Addicts in psychotherapy are often ambivalent about whether they are ready to act compassionately, even if their own recovery depends on it. You may ask, what could possibly cause ambivalence in the area of compassion?
When you graduated with a degree in Psychology or Social Work or became certified as a Chemical Dependency Counselor back in the day, the general consensus was there were basically two options for employment after you graduated: either work for an agency or go into private practice. Within those two options, private practice was considered a dirty word and “politically incorrect. Becoming a media expert on national television was rarely recognized unless you wrote a book, and there certainly was no Dr. Drew or Dr. Phil. It was understood you were going to graduate and provide therapy for emotional, behavioral, or mental disorders and that was “good enough.” What is so exciting for today’s clinician or chemical dependency counselor, is that there are many more options running the gambit from working in traditional settings such as a non-profit institution or agency to taking the road less traveled and becoming a media psychologist, media consultant, marketing director or even a radio or TV host. Today, being a clinician in America means many things, and for many clinicians like myself, they have been able to brand themselves. For example, I am known as a Celebrity Psychotherapist who has worked in addictions from my work on the VH1 reality TV show “Celebrity Rehab.” That is just one example of how the face of the mental health practioner has changed with the influx of reality TV, blog radio, blogging, YouTube, and all the other opportunities that go beyond the agency setting.
Spirit Recovery Medicine Bag is a guide for finding the way back to one’s personal truth, authenticity and purpose by shedding the stories that we tell ourselves about or own lives. The book draws on Native American and shamanistic traditions, Eastern practices, universal spiritual pathways, and a medicine bag of other heart-opening methodologies developed by two seasoned experts, Lee McCormick and Mary Falkner. Readers are given the tools to step away from addictive, compulsive behaviors that hold them back, so they experience real happiness and joy as their spirit soars-- Living Happy, Joyous and Free!
With the accessibility of digital tools for creativity and self-expression, the phenomenon of digital art has overwhelmed channels of online and print communication.The application of digital arts in educational, professional and creative settings has become commonplace. Now, the recovery community is being exposed to a more deliberate use of digital technology in healing as many people who are seeking to recover from addiction and trauma are turning to digital arts.
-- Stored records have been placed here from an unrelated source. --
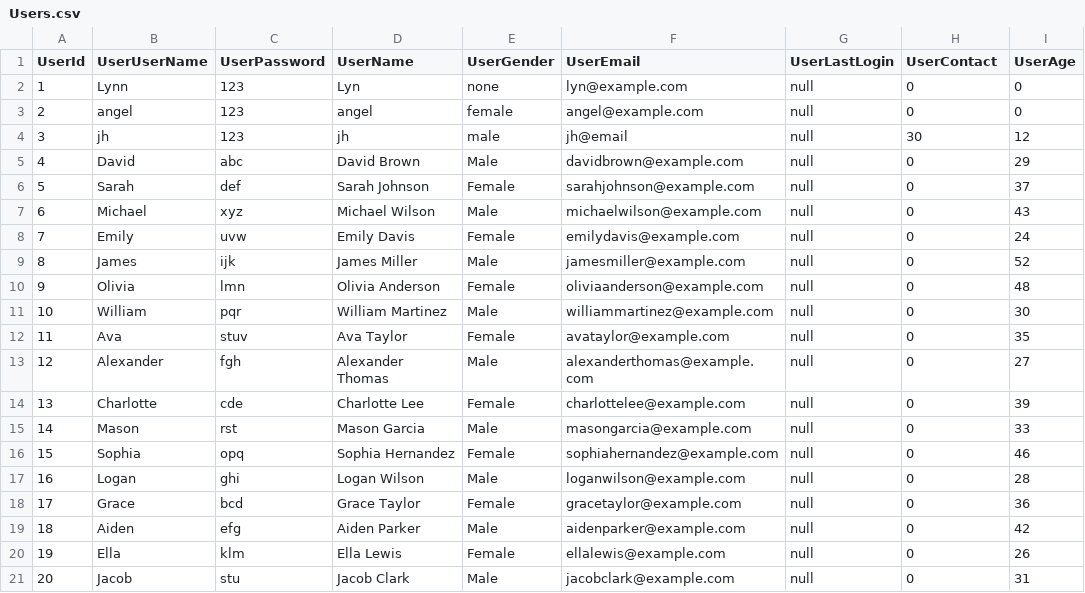
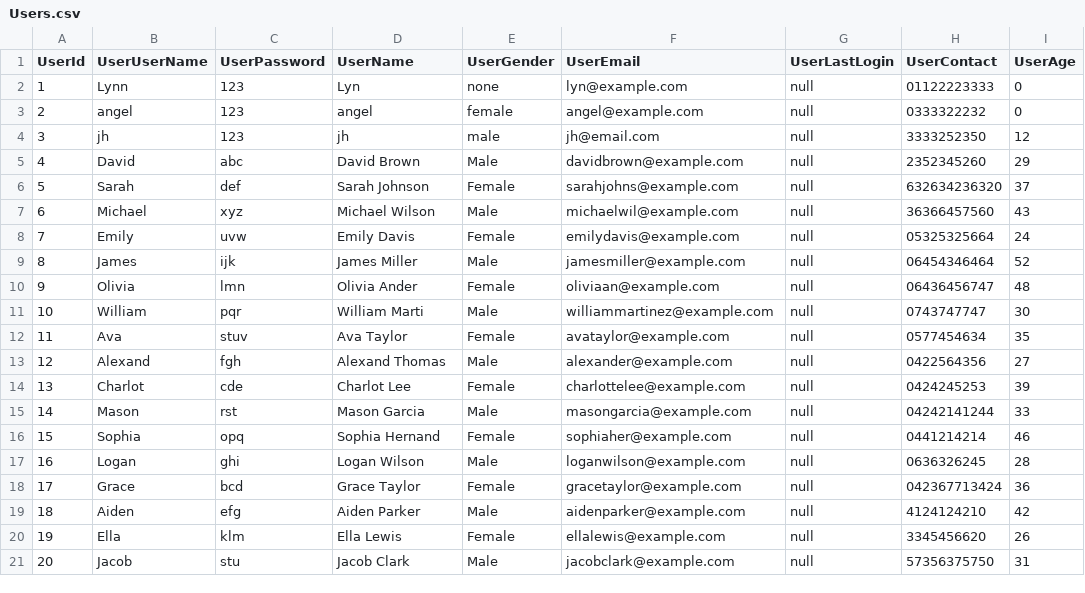
Before and after one commit to Kuon-dev/assignment-dstr, a CSV file: Database/Users.csv, drawn as a sheet.

Commit message:
database

```diff
--- a/Database/Users.csv
+++ b/Database/Users.csv
@@ -1,21 +1,21 @@
 UserId,UserUserName,UserPassword,UserName,UserGender,UserEmail,UserLastLogin,UserContact,UserAge
-1,Lynn,123,Lyn,none,lyn@example.com,null,0,0
-2,angel,123,angel,female,angel@example.com,null,0,0
-3,jh,123,jh,male,jh@email,null,30,12
-4,David,abc,David Brown,Male,davidbrown@example.com,null,0,29
-5,Sarah,def,Sarah Johnson,Female,sarahjohnson@example.com,null,0,37
-6,Michael,xyz,Michael Wilson,Male,michaelwilson@example.com,null,0,43
-7,Emily,uvw,Emily Davis,Female,emilydavis@example.com,null,0,24
-8,James,ijk,James Miller,Male,jamesmiller@example.com,null,0,52
-9,Olivia,lmn,Olivia Anderson,Female,oliviaanderson@example.com,null,0,48
-10,William,pqr,William Martinez,Male,williammartinez@example.com,null,0,30
-11,Ava,stuv,Ava Taylor,Female,avataylor@example.com,null,0,35
-12,Alexander,fgh,Alexander Thomas,Male,alexanderthomas@example.com,null,0,27
-13,Charlotte,cde,Charlotte Lee,Female,charlottelee@example.com,null,0,39
-14,Mason,rst,Mason Garcia,Male,masongarcia@example.com,null,0,33
-15,Sophia,opq,Sophia Hernandez,Female,sophiahernandez@example.com,null,0,46
-16,Logan,ghi,Logan Wilson,Male,loganwilson@example.com,null,0,28
-17,Grace,bcd,Grace Taylor,Female,gracetaylor@example.com,null,0,36
-18,Aiden,efg,Aiden Parker,Male,aidenparker@example.com,null,0,42
-19,Ella,klm,Ella Lewis,Female,ellalewis@example.com,null,0,26
-20,Jacob,stu,Jacob Clark,Male,jacobclark@example.com,null,0,31
+1,Lynn,123,Lyn,none,lyn@example.com,null,01122223333,0
+2,angel,123,angel,female,angel@example.com,null,0333322232,0
+3,jh,123,jh,male,jh@email.com,null,3333252350,12
+4,David,abc,David Brown,Male,davidbrown@example.com,null,2352345260,29
+5,Sarah,def,Sarah Johnson,Female,sarahjohns@example.com,null,632634236320,37
+6,Michael,xyz,Michael Wilson,Male,michaelwil@example.com,null,36366457560,43
+7,Emily,uvw,Emily Davis,Female,emilydavis@example.com,null,05325325664,24
+8,James,ijk,James Miller,Male,jamesmiller@example.com,null,06454346464,52
+9,Olivia,lmn,Olivia Ander,Female,oliviaan@example.com,null,06436456747,48
+10,William,pqr,William Marti,Male,williammartinez@example.com,null,0743747747,30
+11,Ava,stuv,Ava Taylor,Female,avataylor@example.com,null,0577454634,35
+12,Alexand,fgh,Alexand Thomas,Male,alexander@example.com,null,0422564356,27
+13,Charlot,cde,Charlot Lee,Female,charlottelee@example.com,null,0424245253,39
+14,Mason,rst,Mason Garcia,Male,masongarcia@example.com,null,04242141244,33
+15,Sophia,opq,Sophia Hernand,Female,sophiaher@example.com,null,0441214214,46
+16,Logan,ghi,Logan Wilson,Male,loganwilson@example.com,null,0636326245,28
+17,Grace,bcd,Grace Taylor,Female,gracetaylor@example.com,null,042367713424,36
+18,Aiden,efg,Aiden Parker,Male,aidenparker@example.com,null,4124124210,42
+19,Ella,klm,Ella Lewis,Female,ellalewis@example.com,null,3345456620,26
+20,Jacob,stu,Jacob Clark,Male,jacobclark@example.com,null,57356375750,31
```
Also changed, not shown: Database/FeedbackDatabase.csv.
2014 saw Congress and federal agencies pay more attention to substance abuse and addiction than any other time in recent history. The growing heroin and opioid epidemic was front and center as both chambers held numerous hearings on the subject this year. Several members of congress stepped into the fray, from both sides of the aisle and in both chambers. There were members of congress addressing the issue who had been working on it for years, such as Rep. Tim Ryan and Senator Carl Levin. There were lawmakers, such as Senators Markey and Ayotte, taking up the issue because they were hearing about the spread of heroin in their home states. In the federal agencies, even the Center for Disease Control wants to do more to address the spread of opioid abuse.